Gobind Singh, a lawyer himself, said he would sit together with the team to look into matters related to the Act before submitting a proposal to Prime Minister Tun Dr Mahathir Mohamad.
“I think a lot of people want to know what fake news is, who decides that. I have always maintained that the Anti-Fake News Act was put through Parliament in a rush. It was not well thought over. At the end of the day, these laws are too broad and capable of being abused.
“This is the reason why I said we need to look into it,” said the Puchong MP, who clocked in at 8.15 am at the ministry today.
Gobind Singh, attired in a black suit with a red striped tie, was greeted by the ministry’s secretary-general Tan Sri Dr Sharifah Zarah Syed Ahmad and other senior officers. Also present was Malaysian National News Agency (Bernama) chief executive officer Datuk Zulkefli Salleh.
When pointed out that other countries were using the Anti-Fake News Act as a platform to prevent the spread of misinformation, Gobind Singh said that even before the Anti-Fake News Act was passed there were other laws in place in Malaysia which could deal with a fake-news situation if it arose.
“The question is whether we can tweak those laws. This is the problem that exists (with regard to) the need for media regulation today. Our concern was when the tabling of the Bill by the previous government was done in haste and was not well thought over. The law can be misinterpreted, and I don’t think that is how a law should be made.
“The law must be specific so that judges and investigators, who need to apply the law later, must understand it. That is why we must move forward,” he said, adding that he would engage with non-governmental bodies and media agencies to hear their views as well.
Besides the Anti-Fake News Act, Gobind Singh said, there were also other laws that needed to be looked into such as the Sedition Act, the Printing Presses and Publications Act, the Malaysian Communications and Multimedia Commission Act, and areas in the Penal Code which restricted freedom of speech.
He said it was a different approach by the Pakatan Harapan government, to be fully committed to building a system whereby media reporting was done without fear or favour.
“These are Acts I am looking at and, hopefully, when we consider repealing or amending the law, we want to get feedback from reporters. Many reporters have come up individually and told me about ways to improve some laws.

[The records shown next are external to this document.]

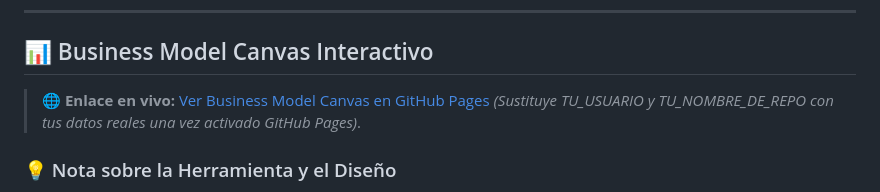
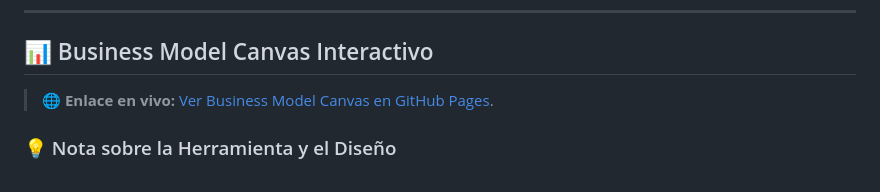
Before and after one commit to elmau0834x/Proyecto-Integrador-Cowsmo-Space-Rescue, a Markdown page: README.md, the part around the change. Drawn GitHub-style.

Commit message:
update "Agregación del enlace de githubpages"

```diff
--- a/README.md
+++ b/README.md
@@ -26,7 +26,7 @@
 
 ## 📊 Business Model Canvas Interactivo
 
-> 🌐 **Enlace en vivo:** [Ver Business Model Canvas en GitHub Pages](https://TU_USUARIO.github.io/TU_NOMBRE_DE_REPO/Business%20Model/Codex/bmd.html) *(Sustituye TU_USUARIO y TU_NOMBRE_DE_REPO con tus datos reales una vez activado GitHub Pages)*.
+> 🌐 **Enlace en vivo:** [Ver Business Model Canvas en GitHub Pages](https://elmau0834x.github.io/Proyecto-Integrador-Cowsmo-Space-Rescue/Business%20Model%20Canva/Codex/bmd.html).
 
 ### 💡 Nota sobre la Herramienta y el Diseño
 Para cumplir con los requerimientos metodológicos del proyecto, se utilizó inicialmente la herramienta basada en agentes **Archify** para la fase de análisis conceptual y estructuración inicial de bloques (disponible en la carpeta `Business Model/Archify/`).
```
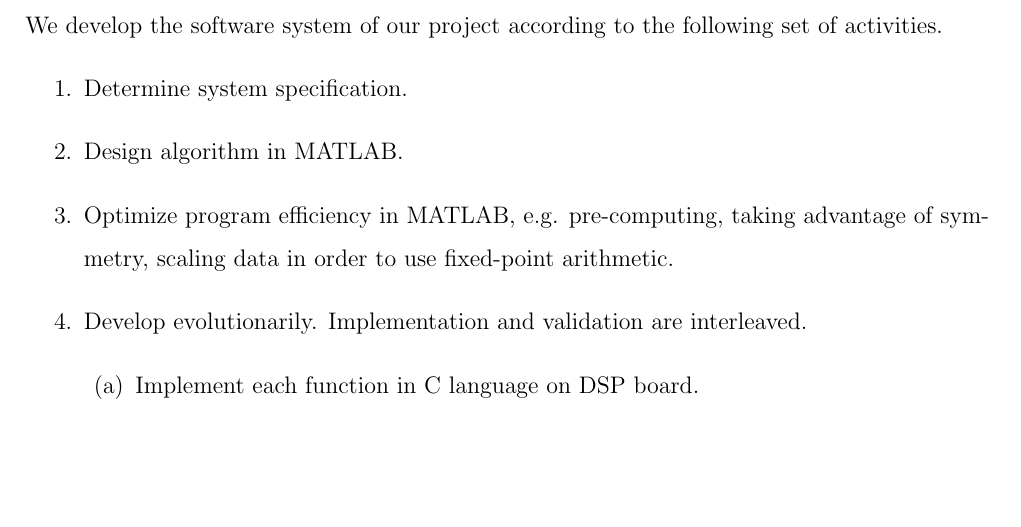
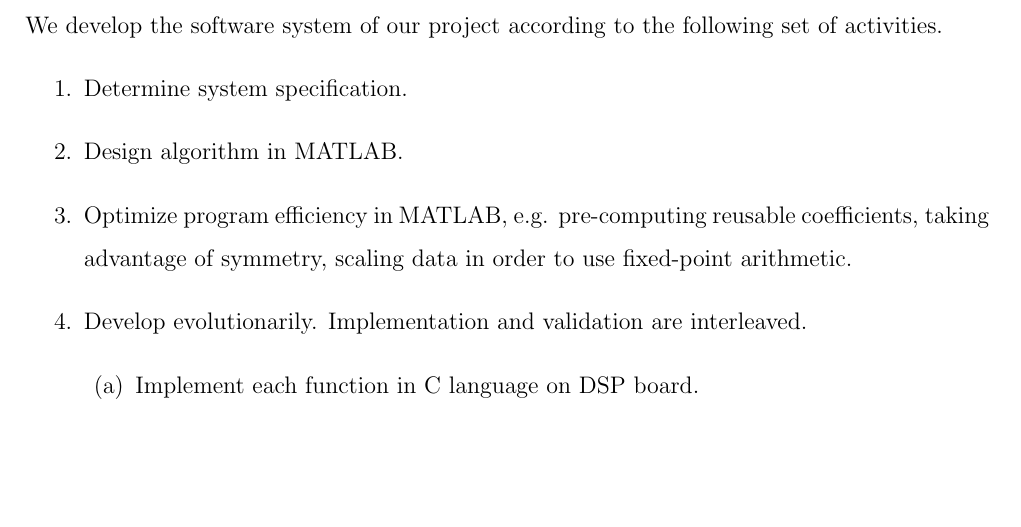
Before and after one commit to leeang/Signal-Processing-Toolbox, a LaTeX thesis (final report/report.tex, which reads final report/chapter/DSP.tex): part of page 24 of 39, cut so that both start at the same text. Compiled offline with pdfLaTeX.

Commit message:
update dsp

```diff
--- a/final report/chapter/DSP.tex
+++ b/final report/chapter/DSP.tex
@@ -157,7 +157,7 @@ We develop the software system of our project according to the following set of
 \begin{enumerate}
 \item Determine system specification.
 \item Design algorithm in MATLAB.
-\item Optimize program efficiency in MATLAB, e.g. pre-computing, taking advantage of symmetry, scaling data in order to use fixed-point arithmetic.
+\item Optimize program efficiency in MATLAB, e.g. pre-computing reusable coefficients, taking advantage of symmetry, scaling data in order to use fixed-point arithmetic.
 \item Develop evolutionarily. Implementation and validation are interleaved.
 \begin{enumerate}
 	\item Implement each function in C language on DSP board.
```
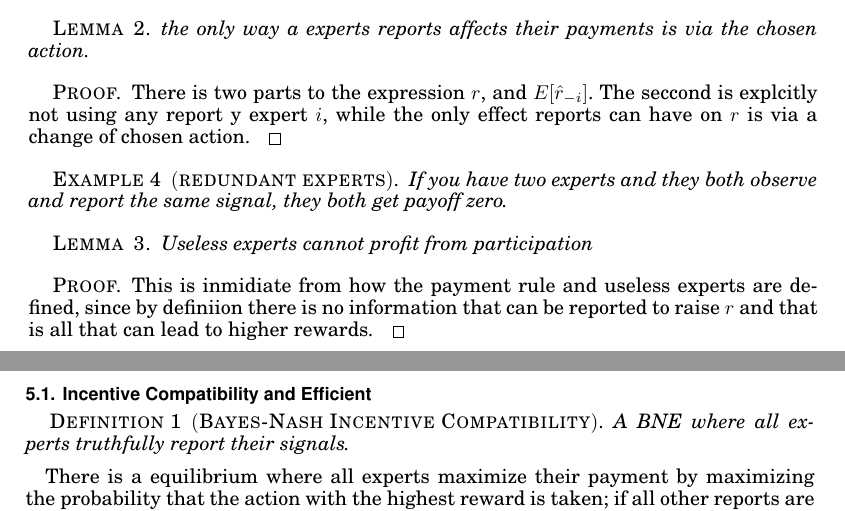
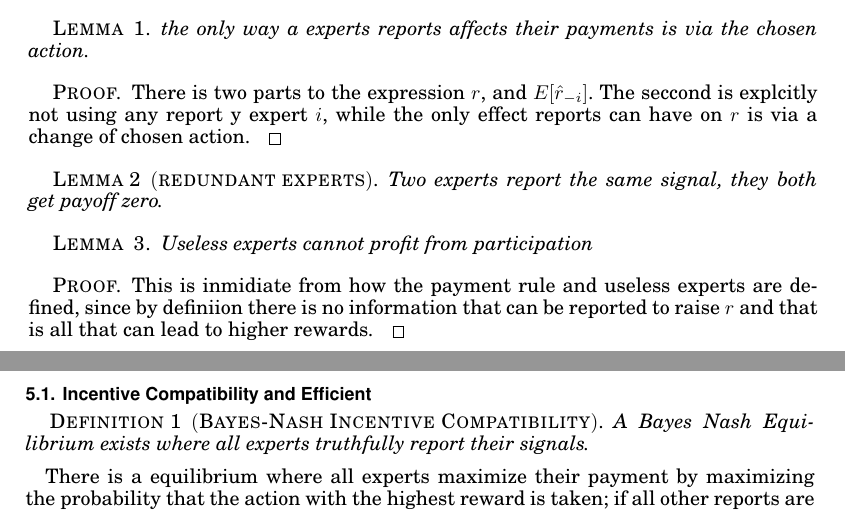
Before and after one commit to nikete/Decision-Advice-Good-Incentives-Freedom, a LaTeX paper (main.tex, which reads defs.tex, market.tex): two parts of pages 4 and 5 of 12, joined at a grey line, cut so that both start at the same text. Compiled offline with pdfLaTeX.

Commit message:
convo merge

```diff
--- a/defs.tex
+++ b/defs.tex
@@ -110,7 +110,7 @@ showonlyrefs=true % or false in draft mode
 \newtheorem{algol}{Algorithm}
 \newtheorem{assn}{Assumption}
 \newtheorem{claim}[thm]{Claim}
-\newtheorem{mech}[thm]{Mechanism}
+\newtheorem{mech}{Mechanism}
 \newtheorem{rem}{Remark}
 \newtheorem{eg}{Example}
 \newtheorem{con}{Conjecture}
--- a/market.tex
+++ b/market.tex
@@ -142,9 +142,11 @@ Note, if you take out the if and reward players no matter what, all you do is in
 There is two parts to the expression $r$, and $E[\hat{r}_{-i}]$. The seccond is explcitly not using any report y expert $i$, while the only effect reports can have on $r$ is via a change of chosen action.
 \end{proof}
 
-\begin{eg}[redundant experts]
-	If you have two experts and they both observe and report the same signal, they both get payoff zero.
-\end{eg}
+\begin{lem}[redundant experts]
+	Two experts report the same signal, they both get payoff zero.
+\end{lem}
+
+
 
 
 \begin{lem}
@@ -158,7 +160,7 @@ This is inmidiate from how the payment rule and useless experts are defined, sin
 \subsection{Incentive Compatibility and Efficient}
 
 \begin{defn}[Bayes-Nash Incentive Compatibility]
-	A BNE where all experts truthfully report their signals.
+	A Bayes Nash Equilibrium exists where all experts truthfully report their signals.
 \end{defn}
 
 There is a  equilibrium where all experts maximize their payment by maximizing the probability that the action with the highest reward is taken; if all other reports are truthful and under a no defiers assumption then this is optimized by being truthful.
```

“Criticisms are welcome. We want to move forward and want to know honest opinions. Reporters can come and see me, to see how we can move forward,” Gobind Singh said.
Asked if some laws were redundant, he said the ministry would streamline laws that were redundant and overlapping since the Federal Constitution also mentioned freedom of speech and expression.
“Of course, there is no absolute freedom since there is a boundary in the law as stated in the Constitution itself. We need to look at how the laws need to be updated as technology and media reporting is moving fast compared to 20 years ago. These areas are important. These laws need to be revised to be brought up to date, and there’s a greater need for freedom of the press,” he said.
Gobind Singh said the establishment of a media council and enhancing media freedom were among his main agendas as spelt out in the Pakatan Harapan election manifesto and which had to be delivered within the first 100 days of the new administration.
“Media freedom is my priority. I have given my commitment again that there will be freedom on the part of the reporters to report news as it is. I was informed that all this while there have been certain constraints imposed on how the news will be reported. The content is always there but what comes out has always been questionable,” he said.
On the setting up of a media council, Gobind Singh said he would discuss the matter with Dr Mahathir before moving ahead as several issues needed to be ironed out.
“Discussions are ongoing on the proposals and how it should be formed, who it should consist of, and its terms of reference. The most important thing is to deliver at the end of the day,” he said after he had attended a briefing for almost two hours.
On the Malaysian Communications and Multimedia Commission, Gobind Singh said that although there could be some changes, he would review several laws and look into problems following several complaints against the MCMC recently.
Gobind Singh said the ministry also discussed ways to improve broadband services, on which it had received numerous complaints, to see if the ministry could double the speed with half the price to benefit Malaysians in the long run.